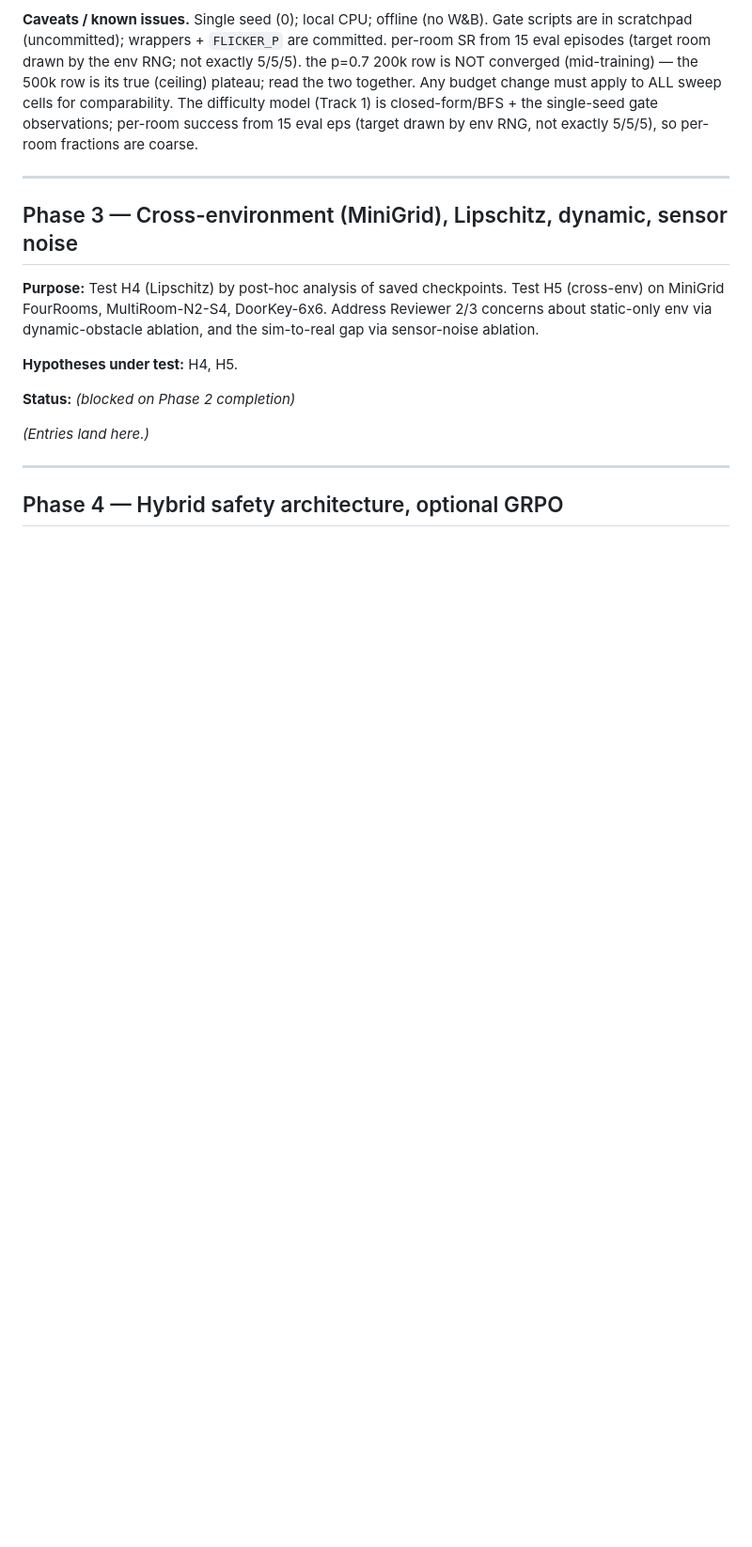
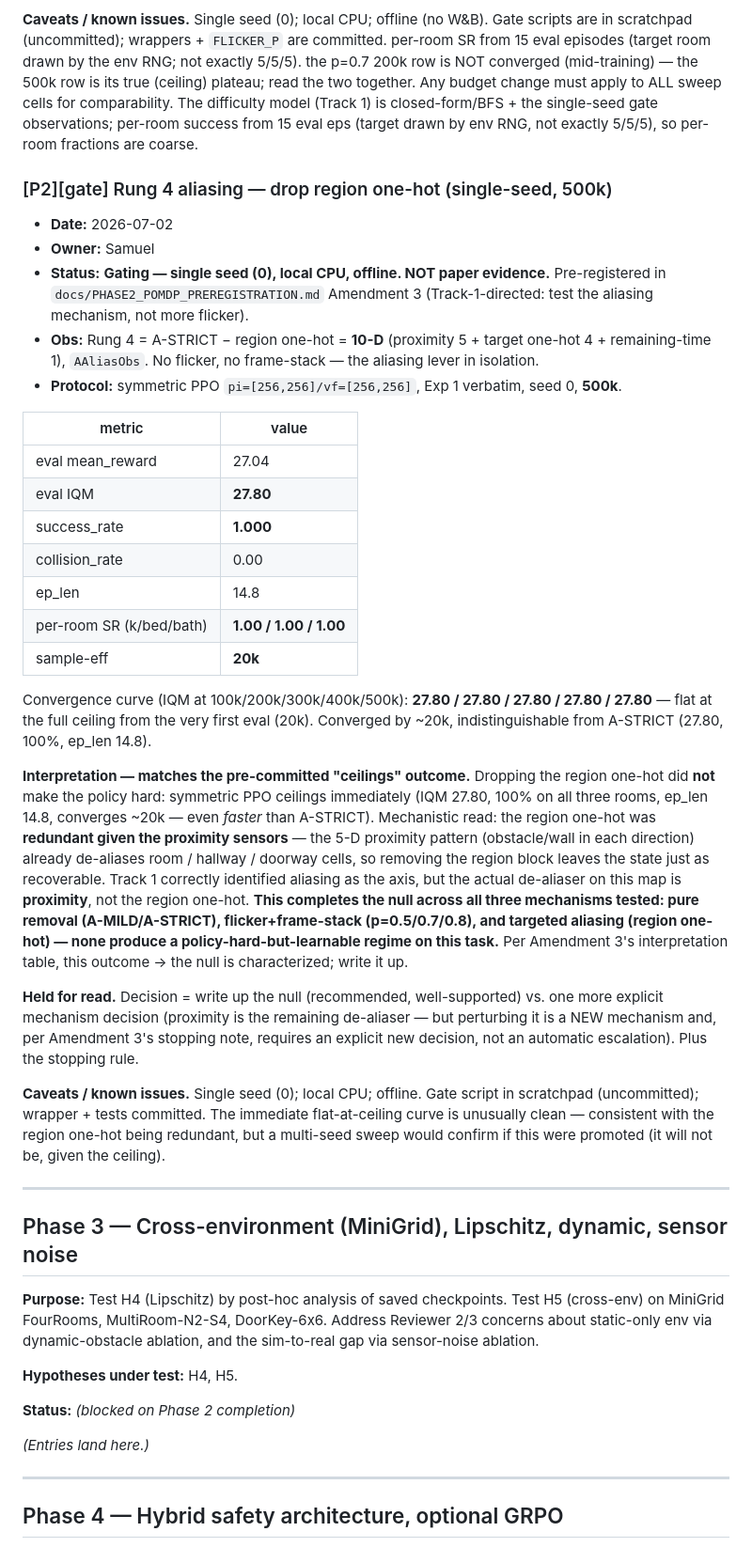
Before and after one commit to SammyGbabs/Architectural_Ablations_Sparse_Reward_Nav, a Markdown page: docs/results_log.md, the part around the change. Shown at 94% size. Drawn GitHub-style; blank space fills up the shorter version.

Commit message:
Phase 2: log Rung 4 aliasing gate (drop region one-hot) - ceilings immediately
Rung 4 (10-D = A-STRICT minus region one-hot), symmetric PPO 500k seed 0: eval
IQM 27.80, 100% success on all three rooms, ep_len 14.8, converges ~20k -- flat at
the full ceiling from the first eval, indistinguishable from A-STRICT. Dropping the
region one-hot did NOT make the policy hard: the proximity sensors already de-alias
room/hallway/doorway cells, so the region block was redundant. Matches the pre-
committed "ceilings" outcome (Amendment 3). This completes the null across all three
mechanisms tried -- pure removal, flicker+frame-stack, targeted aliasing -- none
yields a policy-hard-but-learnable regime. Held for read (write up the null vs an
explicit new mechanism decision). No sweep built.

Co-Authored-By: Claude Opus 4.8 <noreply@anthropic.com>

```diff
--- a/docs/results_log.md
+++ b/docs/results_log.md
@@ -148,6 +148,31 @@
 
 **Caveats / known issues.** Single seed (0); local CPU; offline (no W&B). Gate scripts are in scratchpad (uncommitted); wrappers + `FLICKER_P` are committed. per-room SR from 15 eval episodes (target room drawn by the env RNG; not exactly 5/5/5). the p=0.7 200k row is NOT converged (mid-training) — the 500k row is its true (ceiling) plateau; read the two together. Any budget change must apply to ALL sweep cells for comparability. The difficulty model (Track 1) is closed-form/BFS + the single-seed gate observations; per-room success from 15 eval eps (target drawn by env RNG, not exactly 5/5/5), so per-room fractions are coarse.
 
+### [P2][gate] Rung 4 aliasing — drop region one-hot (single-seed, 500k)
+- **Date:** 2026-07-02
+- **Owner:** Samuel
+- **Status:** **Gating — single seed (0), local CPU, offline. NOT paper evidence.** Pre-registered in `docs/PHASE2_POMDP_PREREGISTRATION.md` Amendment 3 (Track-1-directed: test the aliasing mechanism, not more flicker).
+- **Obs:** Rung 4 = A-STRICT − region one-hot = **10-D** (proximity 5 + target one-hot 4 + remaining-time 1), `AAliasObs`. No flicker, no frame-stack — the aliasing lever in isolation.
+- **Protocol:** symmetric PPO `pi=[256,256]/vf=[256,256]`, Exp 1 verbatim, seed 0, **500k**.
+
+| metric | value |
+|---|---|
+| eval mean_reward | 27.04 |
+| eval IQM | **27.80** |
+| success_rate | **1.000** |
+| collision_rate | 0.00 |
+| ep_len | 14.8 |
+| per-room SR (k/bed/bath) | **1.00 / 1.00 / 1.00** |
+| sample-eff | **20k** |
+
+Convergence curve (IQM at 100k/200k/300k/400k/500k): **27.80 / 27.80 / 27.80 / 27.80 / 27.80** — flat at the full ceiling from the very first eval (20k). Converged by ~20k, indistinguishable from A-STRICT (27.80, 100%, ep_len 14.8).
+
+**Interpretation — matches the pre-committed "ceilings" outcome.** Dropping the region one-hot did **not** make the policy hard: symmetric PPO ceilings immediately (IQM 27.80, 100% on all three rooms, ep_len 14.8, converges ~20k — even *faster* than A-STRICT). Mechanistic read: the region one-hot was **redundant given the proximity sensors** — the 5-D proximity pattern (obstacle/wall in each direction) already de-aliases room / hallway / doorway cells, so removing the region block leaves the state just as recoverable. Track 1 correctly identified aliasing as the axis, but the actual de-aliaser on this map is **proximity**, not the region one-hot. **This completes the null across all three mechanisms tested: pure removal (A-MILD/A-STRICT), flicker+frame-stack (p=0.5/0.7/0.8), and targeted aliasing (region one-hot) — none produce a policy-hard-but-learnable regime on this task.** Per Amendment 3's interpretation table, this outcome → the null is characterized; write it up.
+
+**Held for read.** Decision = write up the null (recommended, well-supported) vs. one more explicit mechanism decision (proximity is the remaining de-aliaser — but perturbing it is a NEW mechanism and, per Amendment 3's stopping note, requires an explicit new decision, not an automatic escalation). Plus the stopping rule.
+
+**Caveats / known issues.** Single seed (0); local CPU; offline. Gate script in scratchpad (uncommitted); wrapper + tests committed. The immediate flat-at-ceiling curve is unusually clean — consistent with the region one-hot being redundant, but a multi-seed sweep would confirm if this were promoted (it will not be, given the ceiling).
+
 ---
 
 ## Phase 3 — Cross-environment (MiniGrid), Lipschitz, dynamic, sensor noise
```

——————————

Scan the material for "eval" and copy the lines that hold it.

Rung 4 (10-D = A-STRICT minus region one-hot), symmetric PPO 500k seed 0: eval
the full ceiling from the first eval, indistinguishable from A-STRICT. Dropping the
 **Caveats / known issues.** Single seed (0); local CPU; offline (no W&B). Gate scripts are in scratchpad (uncommitted); wrappers + `FLICKER_P` are committed. per-room SR from 15 eval episodes (target room drawn by the env RNG; not exactly 5/5/5). the p=0.7 200k row is NOT converged (mid-training) — the 500k row is its true (ceiling) plateau; read the two together. Any budget change must apply to ALL sweep cells for comparability. The difficulty model (Track 1) is closed-form/BFS + the single-seed gate observations; per-room success from 15 eval eps (target drawn by env RNG, not exactly 5/5/5), so per-room fractions are coarse.
+| eval mean_reward | 27.04 |
+| eval IQM | **27.80** |
+Convergence curve (IQM at 100k/200k/300k/400k/500k): **27.80 / 27.80 / 27.80 / 27.80 / 27.80** — flat at the full ceiling from the very first eval (20k). Converged by ~20k, indistinguishable from A-STRICT (27.80, 100%, ep_len 14.8).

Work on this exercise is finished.